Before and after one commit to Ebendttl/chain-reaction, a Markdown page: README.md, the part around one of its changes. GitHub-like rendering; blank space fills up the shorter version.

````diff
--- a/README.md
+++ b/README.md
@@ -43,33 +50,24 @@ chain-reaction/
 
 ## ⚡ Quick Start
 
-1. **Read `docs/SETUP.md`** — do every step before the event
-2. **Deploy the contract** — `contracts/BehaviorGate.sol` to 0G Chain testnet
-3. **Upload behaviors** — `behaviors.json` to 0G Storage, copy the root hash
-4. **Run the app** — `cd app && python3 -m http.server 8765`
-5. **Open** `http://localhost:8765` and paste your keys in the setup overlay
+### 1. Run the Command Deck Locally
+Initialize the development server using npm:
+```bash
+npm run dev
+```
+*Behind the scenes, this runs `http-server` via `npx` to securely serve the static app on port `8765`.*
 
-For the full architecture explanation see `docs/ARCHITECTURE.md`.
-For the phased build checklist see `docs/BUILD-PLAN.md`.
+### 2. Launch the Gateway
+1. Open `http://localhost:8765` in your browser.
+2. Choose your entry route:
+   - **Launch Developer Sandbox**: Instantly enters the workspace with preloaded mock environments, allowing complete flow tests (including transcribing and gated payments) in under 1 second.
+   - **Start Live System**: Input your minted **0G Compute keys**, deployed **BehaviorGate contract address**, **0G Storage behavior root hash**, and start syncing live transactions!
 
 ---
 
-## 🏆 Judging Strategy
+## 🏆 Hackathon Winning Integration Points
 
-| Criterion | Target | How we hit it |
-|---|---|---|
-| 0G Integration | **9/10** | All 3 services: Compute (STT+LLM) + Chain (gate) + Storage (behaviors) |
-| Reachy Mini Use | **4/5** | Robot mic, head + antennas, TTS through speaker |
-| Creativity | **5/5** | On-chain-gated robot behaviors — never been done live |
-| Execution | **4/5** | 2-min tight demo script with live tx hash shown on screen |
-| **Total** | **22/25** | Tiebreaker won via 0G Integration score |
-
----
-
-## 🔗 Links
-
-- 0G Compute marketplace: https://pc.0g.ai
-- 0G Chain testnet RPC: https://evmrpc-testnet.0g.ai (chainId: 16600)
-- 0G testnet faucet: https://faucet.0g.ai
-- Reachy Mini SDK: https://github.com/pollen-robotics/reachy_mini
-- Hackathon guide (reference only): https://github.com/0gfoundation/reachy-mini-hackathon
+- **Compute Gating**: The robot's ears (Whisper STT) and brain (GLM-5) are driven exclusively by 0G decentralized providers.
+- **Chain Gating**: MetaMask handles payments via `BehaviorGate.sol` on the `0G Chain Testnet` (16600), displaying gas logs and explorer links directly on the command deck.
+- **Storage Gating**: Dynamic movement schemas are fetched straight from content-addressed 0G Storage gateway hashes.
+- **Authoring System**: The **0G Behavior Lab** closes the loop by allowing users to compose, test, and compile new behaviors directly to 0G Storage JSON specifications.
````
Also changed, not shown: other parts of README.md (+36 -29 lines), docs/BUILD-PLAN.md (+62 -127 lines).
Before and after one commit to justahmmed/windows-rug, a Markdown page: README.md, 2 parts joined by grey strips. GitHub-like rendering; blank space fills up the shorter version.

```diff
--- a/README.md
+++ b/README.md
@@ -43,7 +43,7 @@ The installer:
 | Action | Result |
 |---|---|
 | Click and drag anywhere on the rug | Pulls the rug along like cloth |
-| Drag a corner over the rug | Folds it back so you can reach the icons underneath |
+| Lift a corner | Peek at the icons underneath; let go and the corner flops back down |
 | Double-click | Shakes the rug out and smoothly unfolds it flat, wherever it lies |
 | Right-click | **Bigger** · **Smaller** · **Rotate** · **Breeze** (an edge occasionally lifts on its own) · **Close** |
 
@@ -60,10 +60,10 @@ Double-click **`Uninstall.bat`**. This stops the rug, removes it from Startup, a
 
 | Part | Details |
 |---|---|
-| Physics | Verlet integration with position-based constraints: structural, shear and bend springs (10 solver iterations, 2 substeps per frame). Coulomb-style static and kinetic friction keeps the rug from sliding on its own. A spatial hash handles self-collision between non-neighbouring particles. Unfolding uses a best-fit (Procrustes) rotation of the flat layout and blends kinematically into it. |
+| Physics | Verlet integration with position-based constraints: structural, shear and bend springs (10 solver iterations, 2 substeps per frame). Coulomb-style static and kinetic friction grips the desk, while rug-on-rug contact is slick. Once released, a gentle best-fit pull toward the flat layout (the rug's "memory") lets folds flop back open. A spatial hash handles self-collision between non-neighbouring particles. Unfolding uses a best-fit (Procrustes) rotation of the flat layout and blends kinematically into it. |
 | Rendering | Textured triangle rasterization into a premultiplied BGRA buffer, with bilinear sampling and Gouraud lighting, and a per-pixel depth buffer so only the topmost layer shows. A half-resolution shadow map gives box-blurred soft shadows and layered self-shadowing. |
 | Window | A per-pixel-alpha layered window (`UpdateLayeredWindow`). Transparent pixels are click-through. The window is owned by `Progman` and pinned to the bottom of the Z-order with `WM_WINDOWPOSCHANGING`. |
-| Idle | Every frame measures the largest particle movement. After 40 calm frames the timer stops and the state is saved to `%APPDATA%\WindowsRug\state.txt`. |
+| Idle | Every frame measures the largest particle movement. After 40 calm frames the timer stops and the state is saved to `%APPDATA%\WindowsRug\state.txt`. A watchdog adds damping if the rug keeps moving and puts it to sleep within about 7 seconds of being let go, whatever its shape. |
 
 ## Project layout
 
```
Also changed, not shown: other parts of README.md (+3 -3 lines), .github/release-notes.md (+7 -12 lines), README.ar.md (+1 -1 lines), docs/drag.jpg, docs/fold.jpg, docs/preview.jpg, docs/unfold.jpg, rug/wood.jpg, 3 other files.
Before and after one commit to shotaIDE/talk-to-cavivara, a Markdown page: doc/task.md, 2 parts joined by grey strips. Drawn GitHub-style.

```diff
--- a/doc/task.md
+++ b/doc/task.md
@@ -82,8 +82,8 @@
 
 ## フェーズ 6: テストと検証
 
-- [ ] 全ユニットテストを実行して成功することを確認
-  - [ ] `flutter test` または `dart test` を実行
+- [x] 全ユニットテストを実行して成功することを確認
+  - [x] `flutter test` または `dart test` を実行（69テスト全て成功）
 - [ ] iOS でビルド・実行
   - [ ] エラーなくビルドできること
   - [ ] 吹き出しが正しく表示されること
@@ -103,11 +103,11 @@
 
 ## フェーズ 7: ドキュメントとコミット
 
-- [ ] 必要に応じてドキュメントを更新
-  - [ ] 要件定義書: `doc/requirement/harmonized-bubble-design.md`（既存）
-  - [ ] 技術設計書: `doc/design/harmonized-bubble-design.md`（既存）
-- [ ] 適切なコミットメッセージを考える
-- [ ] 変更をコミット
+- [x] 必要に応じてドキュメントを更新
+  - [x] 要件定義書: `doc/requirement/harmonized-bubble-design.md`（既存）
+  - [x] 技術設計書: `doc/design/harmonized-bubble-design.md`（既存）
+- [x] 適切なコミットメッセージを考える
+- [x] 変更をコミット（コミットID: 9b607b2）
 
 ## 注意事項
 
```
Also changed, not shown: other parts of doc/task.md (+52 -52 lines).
......
[What you need to do]: Find the lines in the data that include "harmonized", then copy each of them.

[Problem solution]:
-  - [ ] 要件定義書: `doc/requirement/harmonized-bubble-design.md`（既存）
-  - [ ] 技術設計書: `doc/design/harmonized-bubble-design.md`（既存）
+  - [x] 要件定義書: `doc/requirement/harmonized-bubble-design.md`（既存）
+  - [x] 技術設計書: `doc/design/harmonized-bubble-design.md`（既存）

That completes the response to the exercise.